---------- Extracted data ----------

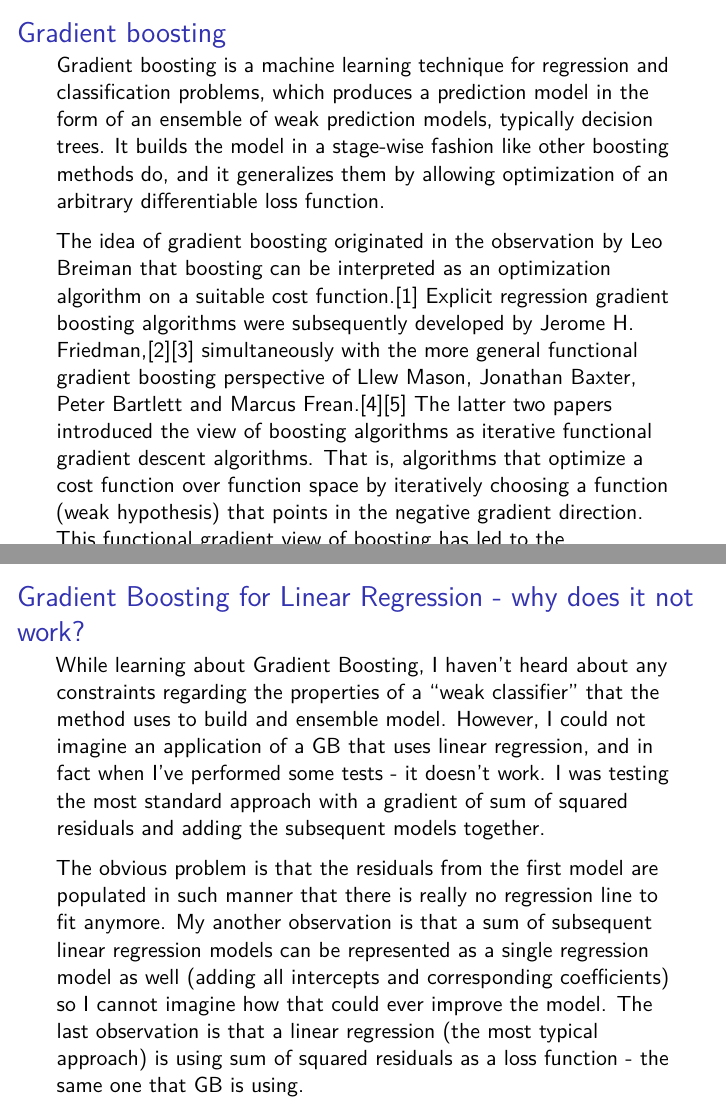
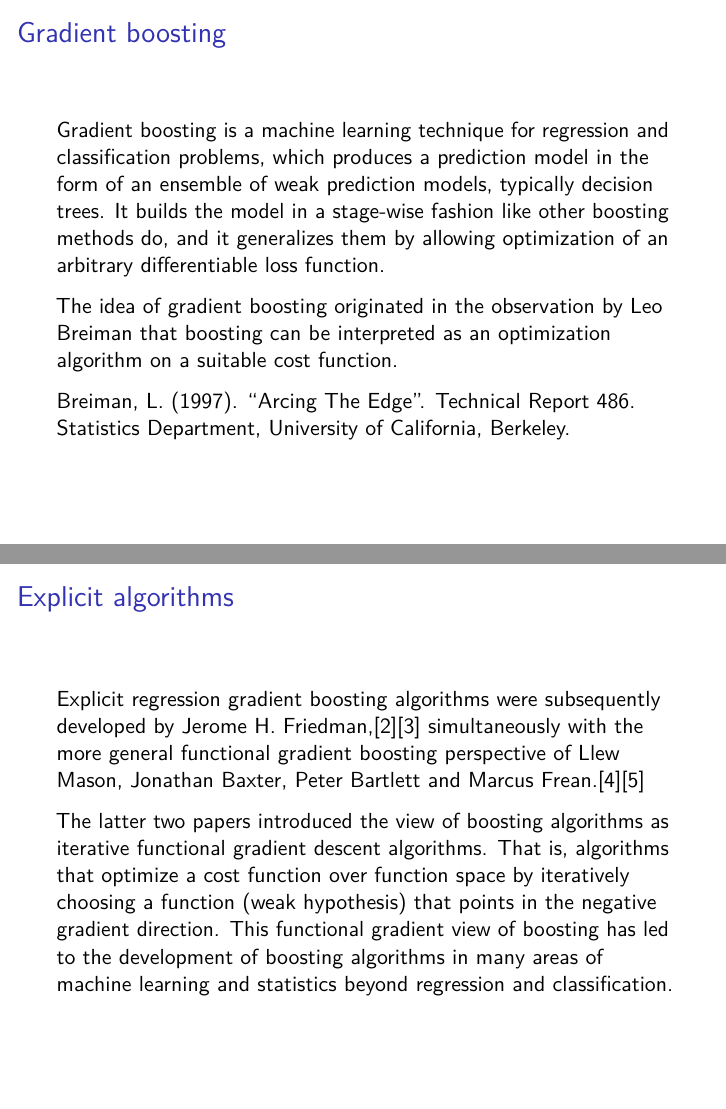
Before and after one commit to Japhilko/machine_learning, an R Markdown document (slides/gradient_boosting.Rmd): pages 5 and 6 of 7 before the commit and pages 2 and 3 of 8 after it, joined at a grey line. Rendered offline with R 4.5, knitr and Pandoc, then LaTeX, with nearby package versions.

Commit message:
gradient boosting

````diff
--- a/slides/gradient_boosting.Rmd
+++ b/slides/gradient_boosting.Rmd
@@ -8,6 +8,28 @@
 ```{r setup, include=FALSE}
 knitr::opts_chunk$set(echo = FALSE)
 ```
+
+
+## [Gradient boosting](https://en.wikipedia.org/wiki/Gradient_boosting)
+
+Gradient boosting is a machine learning technique for regression and classification problems, which produces a prediction model in the form of an ensemble of weak prediction models, typically decision trees. It builds the model in a stage-wise fashion like other boosting methods do, and it generalizes them by allowing optimization of an arbitrary differentiable loss function.
+
+The idea of gradient boosting originated in the observation by Leo Breiman that boosting can be interpreted as an optimization algorithm on a suitable cost function.
+
+
+Breiman, L. (1997). "Arcing The Edge". Technical Report 486. Statistics Department, University of California, Berkeley.
+
+
+<!--
+-->
+
+## Explicit algorithms
+
+Explicit regression gradient boosting algorithms were subsequently developed by Jerome H. Friedman,[2][3] simultaneously with the more general functional gradient boosting perspective of Llew Mason, Jonathan Baxter, Peter Bartlett and Marcus Frean.[4][5]
+
+
+The latter two papers introduced the view of boosting algorithms as iterative functional gradient descent algorithms. That is, algorithms that optimize a cost function over function space by iteratively choosing a function (weak hypothesis) that points in the negative gradient direction. This functional gradient view of boosting has led to the development of boosting algorithms in many areas of machine learning and statistics beyond regression and classification.
+
 
 ## [**Advantages of gradient boosting**](http://uc-r.github.io/gbm_regression)
 
@@ -45,11 +67,6 @@
 Residual is a gradient of single observation error contribution in one of the most common evaluation measure for regression: RMSE
 -->
 
-## [Gradient boosting](https://en.wikipedia.org/wiki/Gradient_boosting)
-
-Gradient boosting is a machine learning technique for regression and classification problems, which produces a prediction model in the form of an ensemble of weak prediction models, typically decision trees. It builds the model in a stage-wise fashion like other boosting methods do, and it generalizes them by allowing optimization of an arbitrary differentiable loss function.
-
-The idea of gradient boosting originated in the observation by Leo Breiman that boosting can be interpreted as an optimization algorithm on a suitable cost function.[1] Explicit regression gradient boosting algorithms were subsequently developed by Jerome H. Friedman,[2][3] simultaneously with the more general functional gradient boosting perspective of Llew Mason, Jonathan Baxter, Peter Bartlett and Marcus Frean.[4][5] The latter two papers introduced the view of boosting algorithms as iterative functional gradient descent algorithms. That is, algorithms that optimize a cost function over function space by iteratively choosing a function (weak hypothesis) that points in the negative gradient direction. This functional gradient view of boosting has led to the development of boosting algorithms in many areas of machine learning and statistics beyond regression and classification.
 
 
 ## [Gradient Boosting for Linear Regression - why does it not work?](https://stats.stackexchange.com/questions/186966/gradient-boosting-for-linear-regression-why-does-it-not-work)
````
Also changed, not shown: README.Rmd (+10 -0 lines), slides/gradient_boosting.pdf (added), slides/gradient_boosting.Rmd (5 more changed lines).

----------

Could the material above be written out again word for word, with the pictures dropped?

**Completed task:**
Before and after one commit to Japhilko/machine_learning, an R Markdown document (slides/gradient_boosting.Rmd): pages 5 and 6 of 7 before the commit and pages 2 and 3 of 8 after it, joined at a grey line. Rendered offline with R 4.5, knitr and Pandoc, then LaTeX, with nearby package versions.

Commit message:
gradient boosting

````diff
--- a/slides/gradient_boosting.Rmd
+++ b/slides/gradient_boosting.Rmd
@@ -8,6 +8,28 @@
 ```{r setup, include=FALSE}
 knitr::opts_chunk$set(echo = FALSE)
 ```
+
+
+## [Gradient boosting](https://en.wikipedia.org/wiki/Gradient_boosting)
+
+Gradient boosting is a machine learning technique for regression and classification problems, which produces a prediction model in the form of an ensemble of weak prediction models, typically decision trees. It builds the model in a stage-wise fashion like other boosting methods do, and it generalizes them by allowing optimization of an arbitrary differentiable loss function.
+
+The idea of gradient boosting originated in the observation by Leo Breiman that boosting can be interpreted as an optimization algorithm on a suitable cost function.
+
+
+Breiman, L. (1997). "Arcing The Edge". Technical Report 486. Statistics Department, University of California, Berkeley.
+
+
+<!--
+-->
+
+## Explicit algorithms
+
+Explicit regression gradient boosting algorithms were subsequently developed by Jerome H. Friedman,[2][3] simultaneously with the more general functional gradient boosting perspective of Llew Mason, Jonathan Baxter, Peter Bartlett and Marcus Frean.[4][5]
+
+
+The latter two papers introduced the view of boosting algorithms as iterative functional gradient descent algorithms. That is, algorithms that optimize a cost function over function space by iteratively choosing a function (weak hypothesis) that points in the negative gradient direction. This functional gradient view of boosting has led to the development of boosting algorithms in many areas of machine learning and statistics beyond regression and classification.
+
 
 ## [**Advantages of gradient boosting**](http://uc-r.github.io/gbm_regression)
 
@@ -45,11 +67,6 @@
 Residual is a gradient of single observation error contribution in one of the most common evaluation measure for regression: RMSE
 -->
 
-## [Gradient boosting](https://en.wikipedia.org/wiki/Gradient_boosting)
-
-Gradient boosting is a machine learning technique for regression and classification problems, which produces a prediction model in the form of an ensemble of weak prediction models, typically decision trees. It builds the model in a stage-wise fashion like other boosting methods do, and it generalizes them by allowing optimization of an arbitrary differentiable loss function.
-
-The idea of gradient boosting originated in the observation by Leo Breiman that boosting can be interpreted as an optimization algorithm on a suitable cost function.[1] Explicit regression gradient boosting algorithms were subsequently developed by Jerome H. Friedman,[2][3] simultaneously with the more general functional gradient boosting perspective of Llew Mason, Jonathan Baxter, Peter Bartlett and Marcus Frean.[4][5] The latter two papers introduced the view of boosting algorithms as iterative functional gradient descent algorithms. That is, algorithms that optimize a cost function over function space by iteratively choosing a function (weak hypothesis) that points in the negative gradient direction. This functional gradient view of boosting has led to the development of boosting algorithms in many areas of machine learning and statistics beyond regression and classification.
 
 
 ## [Gradient Boosting for Linear Regression - why does it not work?](https://stats.stackexchange.com/questions/186966/gradient-boosting-for-linear-regression-why-does-it-not-work)
````
Also changed, not shown: README.Rmd (+10 -0 lines), slides/gradient_boosting.pdf (added), slides/gradient_boosting.Rmd (5 more changed lines).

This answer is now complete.